KNL’s solution allows global communication from the open sea
The solution by the Oulu-based KNL Networks allows global communication for ships using digital shortwave radio. The application combines HF radio with new innovations. In the open sea as a means for naval communication, KNL’s radio solution utilises frequencies from under 30 megahertz all the way to 1.5 megahertz. Low frequencies enable very long connections up to 10,000 kilometers. The idea is to have a network where all users transmit data. In fact, the quality of the network developed by KNL Networks improves with every new user, because it is a so-called MESH network where messages can travel along more than one path, and which also utilises several radio frequencies.
“Each ship creates a new potential point of connection, which improves the reliability of data transfer, while the simultaneous use of several bands improves transfer capacity.” KNL’s solution can connect to another ship within 10,000 kilometers which, while in port or close to the coast, acts as an access point for ships sailing further away from the coast and provides a connection to a 3G/4G network. This allows data transfer from almost every corner of the world – even the polar circles that are outside the range of regular data transfer satellites.
“KNL offers a simple and efficient networking solution: data is transmitted from one ship to another, and from there, to a port and into a cloud. This solution is technically secure and safe in many ways.” Wapice’s IoT-Ticket service stores data into a cloud and the measured data can then, for example, be visualized into a format that is easy to understand and utilise.
“We started experimenting with KNL’s system during the early stage of the D4V program. During the program, the system was developed further and Wapice was added in. Now we are able to collect and transmit data securely from a ship sailing in the open sea to an office. Data collection has been made easy. It does not affect the ship’s operation and it cannot be used to hack into the ship’s systems. In information security-related matters, we have also collaborated with F-Secure.”
Real-time data ensures energy-efficiency
Pilot tests have already confirmed the functionality of the system, and Meyer’s office can get real-time data about cruise ships.
“Cruise ships are complex systems, and their energy needs change constantly depending on whether the ship is moving, what sort of environment the ship is moving in and what operations are active on the ship.

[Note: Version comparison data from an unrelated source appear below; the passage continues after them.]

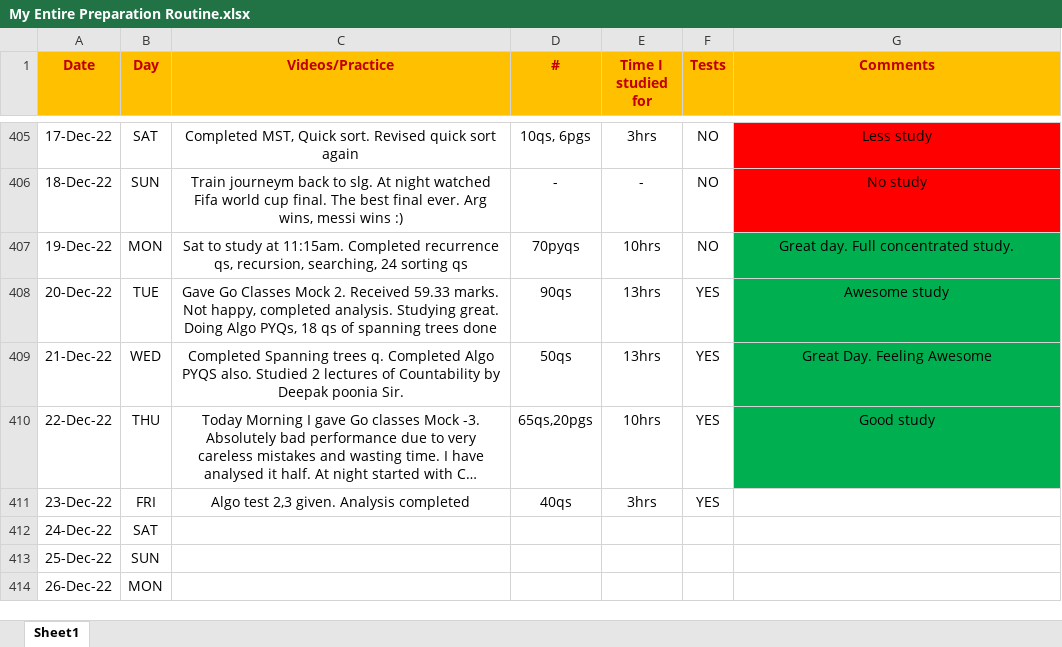
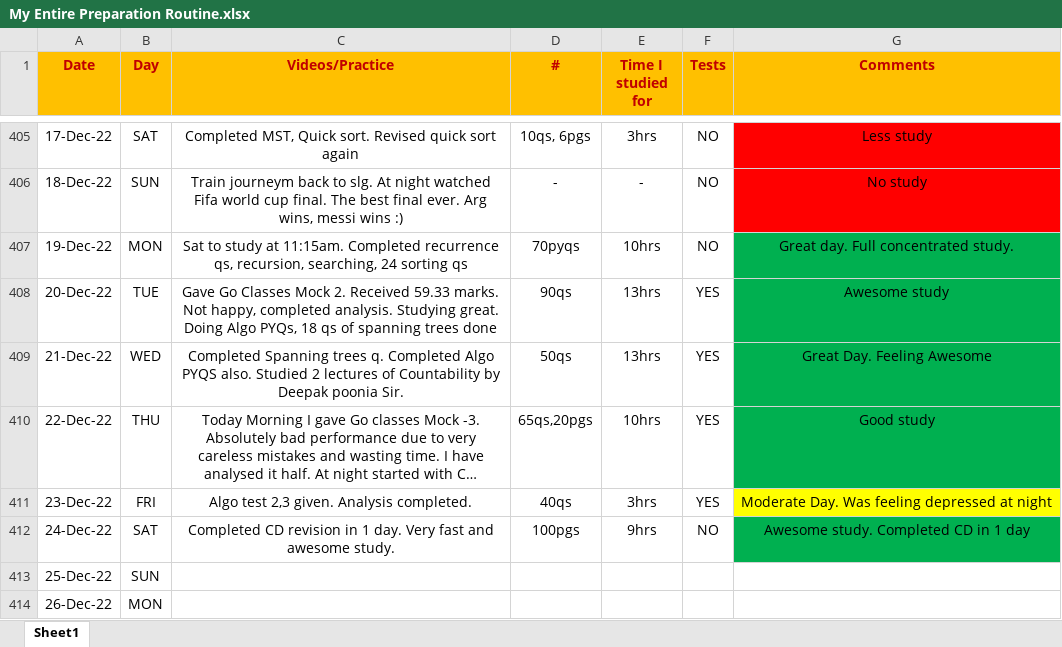
Before and after one commit to Abhrajyoti00/Abhrajyoti00-GATE_2022_2023, an Excel workbook: My Entire Preparation Routine.xlsx, sheet Sheet1, drawn as a sheet; only a part is shown, gaps mark what is left out; long unchanged cells end in …; values as stored, in another font and other column widths than the file's, no borders; conditional formats not drawn; the diff names each change by its address in the sheet, - before the commit and + after, or states it on an @@ line.

Commit message:
Completed CD revision

```diff
--- a/My Entire Preparation Routine.xlsx (sheet Sheet1)
+++ b/My Entire Preparation Routine.xlsx (sheet Sheet1)
-C411 (Videos/Practice): Algo test 2,3 given. Analysis completed
+C411 (Videos/Practice): Algo test 2,3 given. Analysis completed.
-G411 (Comments): (empty)
+G411 (Comments): Moderate Day. Was feeling depressed at night
-G411 fill: none
+G411 fill: #FFFF00
-C412 (Videos/Practice): (empty)
+C412 (Videos/Practice): Completed CD revision in 1 day. Very fast and awesome study.
-D412 (#): (empty)
+D412 (#): 100pgs
-E412 (Time I studied for): (empty)
+E412 (Time I studied for): 9hrs
-F412 (Tests): (empty)
+F412 (Tests): NO
-G412 (Comments): (empty)
+G412 (Comments): Awesome study. Completed CD in 1 day
-G412 fill: none
+G412 fill: #00B050
```
Also changed, not shown: 2 other files.
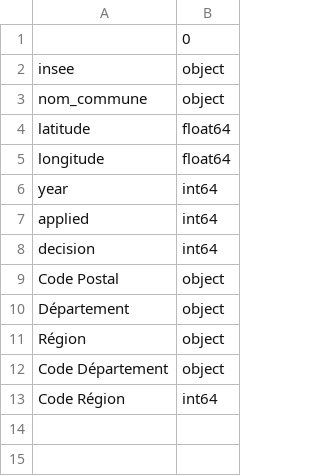
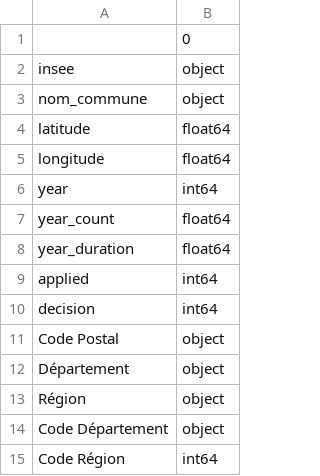
Before and after one commit to yrahan/catnat, a CSV file: data/processed/drought_commune_clean_shema.csv, drawn as a sheet.

```diff
--- a/data/processed/drought_commune_clean_shema.csv
+++ b/data/processed/drought_commune_clean_shema.csv
@@ -6,2 +6,4 @@ longitude,float64
 year,int64
+year_count,float64
+year_duration,float64
 applied,int64
```
Also changed, not shown: data/processed/drought_weather_shema.csv, 7 other files.
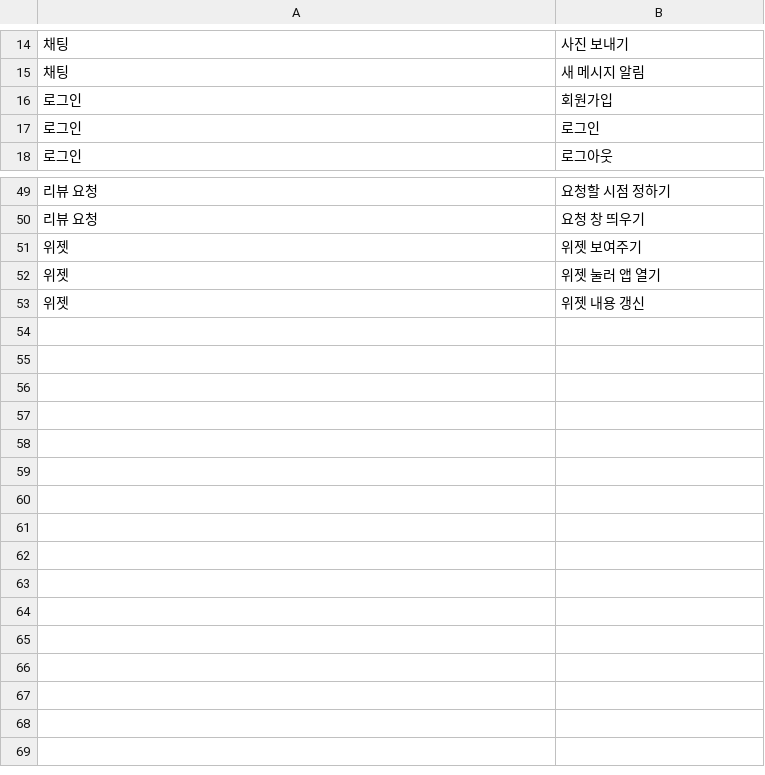
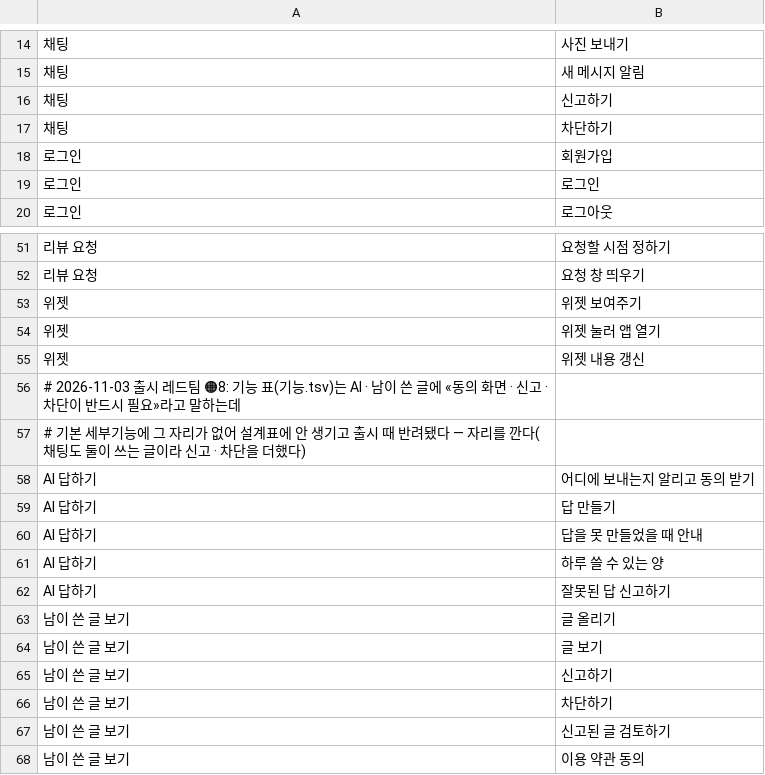
Before and after one commit to lovolve/nightflight, a TSV file: data/세부기능.tsv, drawn as a sheet; only a part is shown, gaps mark what is left out; the diff names each change by its address in the sheet, - before the commit and + after, or states it on an @@ line.

```diff
--- a/data/세부기능.tsv
+++ b/data/세부기능.tsv
+row 16: 채팅 | 신고하기
+row 17: 채팅 | 차단하기
+row 56: # 2026-11-03 출시 레드팀 🟠8: 기능 표(기능.tsv)는 AI · 남이 쓴 글에 «동의 화면 · 신고 · 차단이 반드시 필요»라고 말하는데
+row 57: # 기본 세부기능에 그 자리가 없어 설계표에 안 생기고 출시 때 반려됐다 — 자리를 깐다(채팅도 둘이 쓰는 글이라 신고 · 차단을 더했다)
+row 58: AI 답하기 | 어디에 보내는지 알리고 동의 받기
+row 59: AI 답하기 | 답 만들기
+row 60: AI 답하기 | 답을 못 만들었을 때 안내
+row 61: AI 답하기 | 하루 쓸 수 있는 양
+row 62: AI 답하기 | 잘못된 답 신고하기
+row 63: 남이 쓴 글 보기 | 글 올리기
+row 64: 남이 쓴 글 보기 | 글 보기
+row 65: 남이 쓴 글 보기 | 신고하기
+row 66: 남이 쓴 글 보기 | 차단하기
+row 67: 남이 쓴 글 보기 | 신고된 글 검토하기
+row 68: 남이 쓴 글 보기 | 이용 약관 동의
```
Also changed, not shown: data/관문.tsv, data/이미한것.tsv, 20 other files.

The data we receive allows us to provide even better services to ensure that ships are running as energy-efficiently as possible.”
Since the environment of a ship is constantly changing dynamically, Meyer uses collected data for simulation models, for the ships’ so-called virtual twins. This provides a more accurate picture of the situation on the ship, and ship operations can be adapted to changing environments in real time.
Sillanpää says that in the future, the goal is to develop data collection and use and the ability to utilise virtual models. “This way, it is easy for an even larger number of device and system providers – or entirely new operators – to join in and start using the data available, both in their own development work and for providing new services.”
This article is from the DIMECC Publications Series no. 22. Read the full pdf-version.